The second inspiring place was within my own mind.  It was that state one is in when really exciting learning is taking place.  There were so many links, and they were almost seamless.  From what Springwell do, to laughter, banter and engagement, to being read to by one of the best storytellers I have heard in a while, to early years creating an exciting and messy world of learning to music waves and brainwaves.  There was movement, emotion, laughter, music.

Sadly I had to leave early as my husband had a rather important phone call announcing visitors at his school first thing tomorrow morning.  He was an absolute brick when I had my inspection in October and I need to be there for him. Plus the kids are a little young to fend for themselves!

As I changed train in Sheffield I stepped outside the station for some fresh air.  And there I found the third inspiring place.  Sheffield Hallam university was bathed in bright sunshine and the words of the Andrew Motion poem 'What if...' were literally emblazoned on the side of the building.  The sight of it in sunlight is even more inspiring than the words alone.  I shall add pictures to this blog post when I have had chance to download them from my camera.  Here is the poem, really sums up the day for me.

What If..? by Andrew Motion

O travellers from somewhere else to here
Rising from Sheffield Station and Sheaf Square
To wander through the labyrinths of air,
Pause now, and let the sight of this sheer cliff
Become a priming-place which lifts you off
To speculate
What if..?
What if..?
What if..?
Cloud shadows drag their hands across the white;
Rain prints the sudden darkness of its weight;
Sun falls and leaves the bleaching evidence of light.
Your thoughts are like this too: as fixed as words
Set down to decorate a blank facade
And yet, as words are too, all soon transferred
To greet and understand what lies ahead -
The city where your dreaming is re-paid,
The lives which wait unseen as yet, unread.

Saturday, 2 February 2013

Beautiful story

I love you little Monster by Giles Andreae

One evening, long after my sleep time Big softly crept to my bed and stretched out warm fingers to ruffle my hair 'I love you my darling' Big said. Now, Big must have thought I was sleeping and I didn't open an eye. Instead I just let the words float through my mind like balloons floating up through the sky. 'I love you my small,' Big continued 'But there's so much to do in the day that it's hard to sit down and make enough time to say all of the things I should say, and it's funny but now that you're sleeping and everything's quiet and calm the words seem to be much more easy to speak.' And Big laid a hand on my arm.

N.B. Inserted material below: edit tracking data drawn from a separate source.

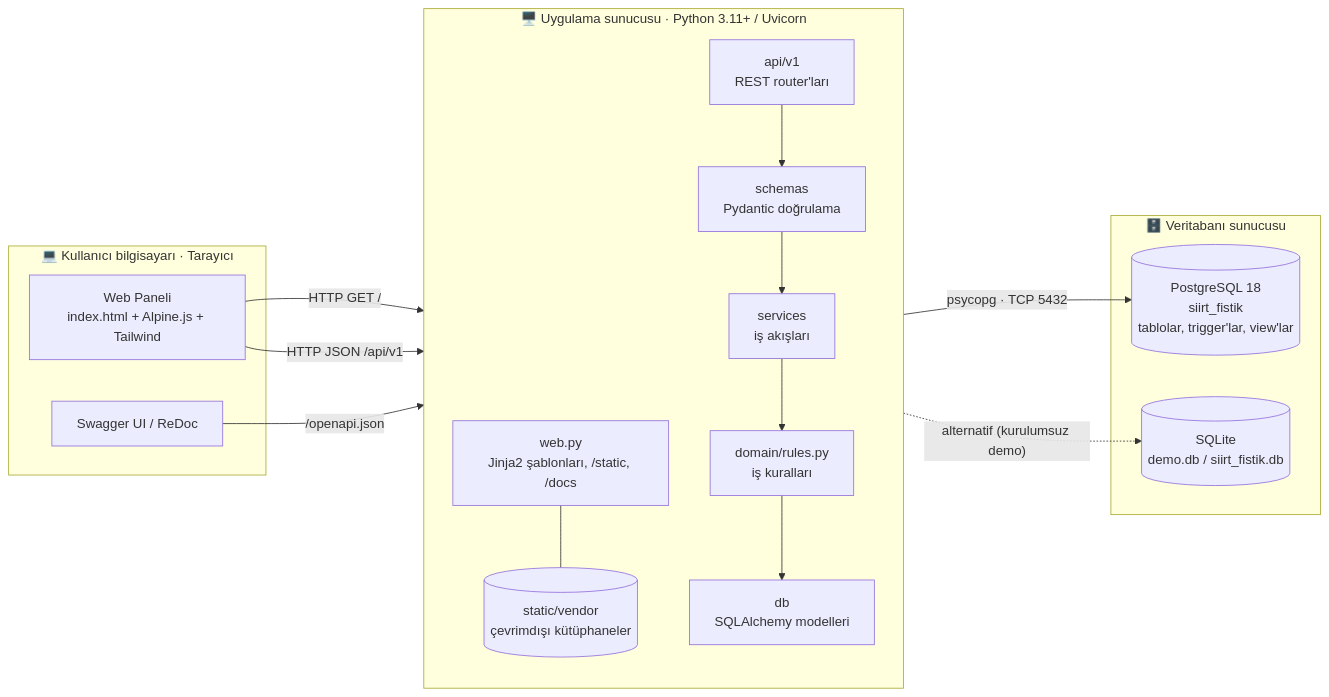
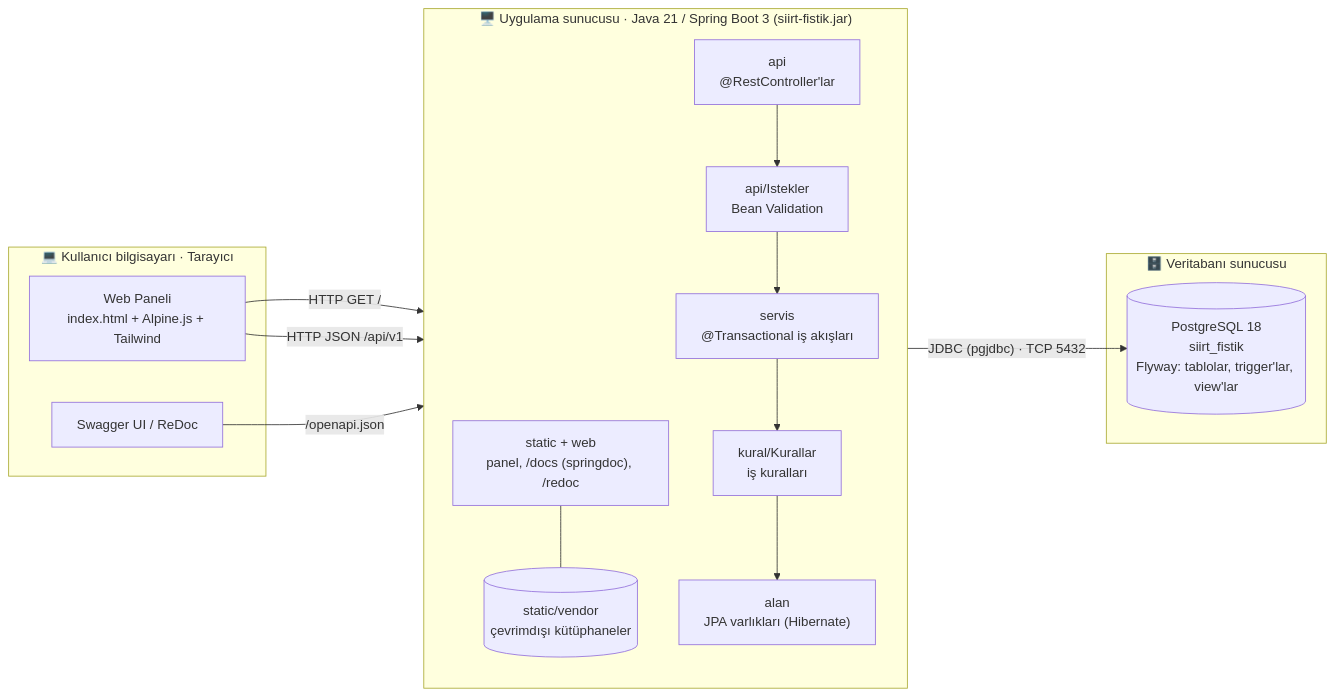
Diagram 11 of 11 in docs/UML.md (nisanurhrmn1/siirt-fistik-sistemi), drawn with Mermaid before and after one commit. The commit also changed other lines of this file and 80 other files, not shown here.

First line of the commit message:
feat: Java 21 / Spring Boot 3 sunucusuna geçiş

````diff
--- a/docs/UML.md
+++ b/docs/UML.md
@@ -501,31 +501,29 @@
 ```mermaid
 flowchart LR
     subgraph PC["💻 Kullanıcı bilgisayarı · Tarayıcı"]
         UI["Web Paneli<br/>index.html + Alpine.js + Tailwind"]
         SW["Swagger UI / ReDoc"]
     end
 
-    subgraph SRV["🖥️ Uygulama sunucusu · Python 3.11+ / Uvicorn"]
+    subgraph SRV["🖥️ Uygulama sunucusu · Java 21 / Spring Boot 3 (siirt-fistik.jar)"]
         direction TB
-        WEB["web.py<br/>Jinja2 şablonları, /static, /docs"]
-        API["api/v1<br/>REST router'ları"]
-        SCH["schemas<br/>Pydantic doğrulama"]
-        SVC["services<br/>iş akışları"]
-        DOM["domain/rules.py<br/>iş kuralları"]
-        ORM["db<br/>SQLAlchemy modelleri"]
+        WEB["static + web<br/>panel, /docs (springdoc), /redoc"]
+        API["api<br/>@RestController'lar"]
+        SCH["api/Istekler<br/>Bean Validation"]
+        SVC["servis<br/>@Transactional iş akışları"]
+        DOM["kural/Kurallar<br/>iş kuralları"]
+        ORM["alan<br/>JPA varlıkları (Hibernate)"]
         VEN[("static/vendor<br/>çevrimdışı kütüphaneler")]
         WEB --- VEN
         API --> SCH --> SVC --> DOM --> ORM
     end
 
     subgraph DBS["🗄️ Veritabanı sunucusu"]
-        PG[("PostgreSQL 18<br/>siirt_fistik<br/>tablolar, trigger'lar, view'lar")]
-        SQ[("SQLite<br/>demo.db / siirt_fistik.db")]
+        PG[("PostgreSQL 18<br/>siirt_fistik<br/>Flyway: tablolar, trigger'lar, view'lar")]
     end
 
     UI -- "HTTP GET /" --> WEB
     UI -- "HTTP JSON /api/v1" --> API
     SW -- "/openapi.json" --> API
-    ORM -- "psycopg · TCP 5432" --> PG
-    ORM -. "alternatif (kurulumsuz demo)" .-> SQ
+    ORM -- "JDBC (pgjdbc) · TCP 5432" --> PG
 ```
````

'You're everything I always dreamed of, you've got so much beauty inside, the way that you smile, that you laugh, that you dance makes my heart want to sing out with pride. You live as though life's one huge present, unwrapping a bit every day that's just how we all should be living, my love and look at you showing the way! And sometimes I know when I scold you, you feel that I'm being unfair. But please understand that is just out of love' Big swept back a strand of my hair.

'There are things in this life that can hurt you. They come to us all, that I know. But they give us chances to learn, darling small, and they give us chances to grow. So when you get knocked down my sweetheart look up at the sky without fear, for sometimes we need to be flat on our backs before starlight begins to appear. And please, above all else remember keep love in your heart little one. Reach out to the world like a beautiful flower stretches out to the warmth of the sun. It's the only sure way to be happy, the only sure way to be free. Believe in yourself and believe in your dreams and you'll be all you dream you can be. '

With that Big lay down on my pillow and planted a kiss on my head. 'My beautiful, wonderful, glorious child, you light up my world' Big then said.

With that Big crept out of my bedroom, turning round for one last little peep, I hugged my small pillow and smiled a big smile and then slowly I drifted to sleep.